A PENSIONER living with a chronic illness was left feeling upset after he was challenged by a shopper for not wearing a face mask in Tesco.

Michael Penfold has called for more awareness that not everyone is able to wear a face mask, and for some form of identification so people do not assume he is flagrantly breaking the rules.

The 80-year-old was shopping in the Chineham supermarket with his wife June, 75, on Monday morning when he was randomly approached by a fellow customer who asked where his mask was. The incident came just days after he was refused entry to a fish and chip shop in Paignton, Devon, whilst on holiday last week.

The keen gardener, who has won Basingstoke in Bloom five times, lives with chronic obstructive pulmonary disease (COPD) - a condition that causes breathing difficulty and makes it "impossible" for him to wear a mask.

"I am gasping for air when I put one on," Michael told The Gazette. "I can't wear a mask because I can't breathe."

Whilst people in shops have generally been understand to the Bramley resident, he says that sometimes other shoppers can be less understanding.

"The public are looking at you in a strange way. It makes me feel uptight."

Michael, a former lorry driver who formerly lived in Basingstoke, says he understands that as many people as possible should wear a face covering to help reduce the spread of coronavirus.

However, he says there should be a more organised and official way for people to be able to show they are immune.

"I think they should be sorted at the pharmacies, in the big supermarkets or in local medical centres," he told this newspaper.

"They have got all your details and they should ring you and say we have got an exemption card for you or something."

The wearing of face coverings became mandatory on buses in June, before also being required in shops in July.

The latest government restrictions make it law to wear a face covering in places such as restaurants and bars, when not sat at a table, and in taxis.

The government website lists a number of exemptions, including: "People who cannot put on, wear or remove a face covering because of a physical or mental illness or impairment, or disability."

It goes on to add that the exemption also applies when "putting on, wearing or removing a face covering will cause you severe distress".

The government website also states that "no person needs to seek advice or request a letter from a medical professional about their reason for not wearing a face covering".

However, it does concede that "some people may feel more comfortable showing something that says they do not have to wear a face covering", and offers exemption card templates.

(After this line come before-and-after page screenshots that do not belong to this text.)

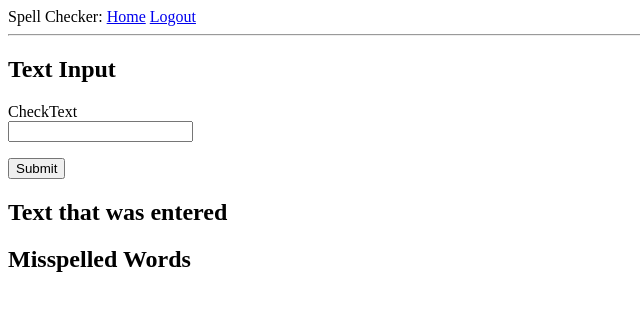
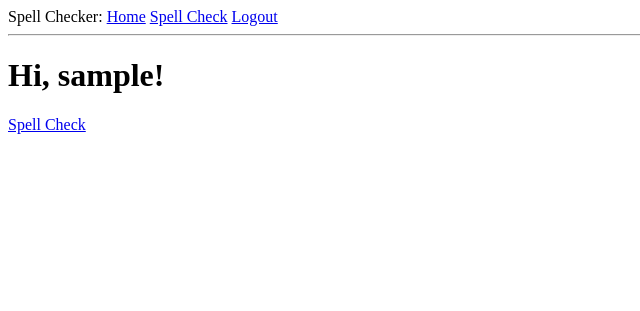
Before and after one commit to henrycchi/Assign2, a Flask app: page / in a window 1280 px wide. Shown: the top 311 px of the page, without its empty margins (0-640 px from the left). Run offline with Flask 2, Linux system fonts and the light colour scheme; the visitor is signed in with stand-in values (Sample User, id 1); data comes from the database, SQL or seed files in the repository; both versions use the stored data as it was after the commit.

Commit message:
Autograder fix

```diff
--- a/app/routes.py
+++ b/app/routes.py
@@ -7,9 +7,14 @@ from app.models import User
 from werkzeug.urls import url_parse
 
 @app.route('/')
-@app.route('/index', methods=['GET', 'POST'])
+@app.route('/index')
 @login_required
 def index():
+    return render_template('index.html')
+
+@app.route('/spell', methods=['GET', 'POST'])
+@login_required
+def spell():
     form = SpellForm()
     if form.validate_on_submit():
         temptext = form.inputtext.data
--- a/app/templates/base.html
+++ b/app/templates/base.html
@@ -13,6 +13,7 @@
         {% if current_user.is_anonymous %}
         <a href="{{ url_for('login') }}">Login</a>
         {% else %}
+        <a href="{{ url_for('spell') }}">Spell Check</a>
         <a href="{{ url_for('logout') }}">Logout</a>
         {% endif %}
     </div>
--- a/app/templates/index.html
+++ b/app/templates/index.html
@@ -2,17 +2,5 @@
 
 {% block content %}
     <h1>Hi, {{ current_user.username }}!</h1>
-    <form action="" method="post">
-    {{ form.hidden_tag() }}
-        <p id="result">{{ result }}</p>
-        <p id="success">{{ success }}</p>
-        <p>
-            {{ form.inputtext.label }}<br>
-            {{ form.inputtext(size=128) }}<br>
-            {% for error in form.inputtext.errors %}
-            <span style="color: red;">[{{ error }}]</span>
-            {% endfor %}
-        </p>
-	<p>{{ form.submit() }}</p>
-    </form>
+    <a href="/spell"> Spell Check </a>
 {% endblock %}
--- a/app/templates/loginresult.html
+++ b/app/templates/loginresult.html
@@ -5,6 +5,6 @@
     <h2> The status of your login  is: </h2>
     <h2 id="result"> {{result}} </h2>
     {% if result == 'success' %}
-        <a href="/index"> Spell Check </a>
+        <a href="/spell"> Spell Check </a>
     {% endif %}
 {% endblock %}
```
Also changed, not shown: app.db.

Additionally, Festival Place recognises sunflower lanyards to signify that the wearer is unable to wear a face covering, which can be ordered from the Hidden Disabilities website.

Michael says that he wanted to raise awareness of what happened to him to try and help others in his situation.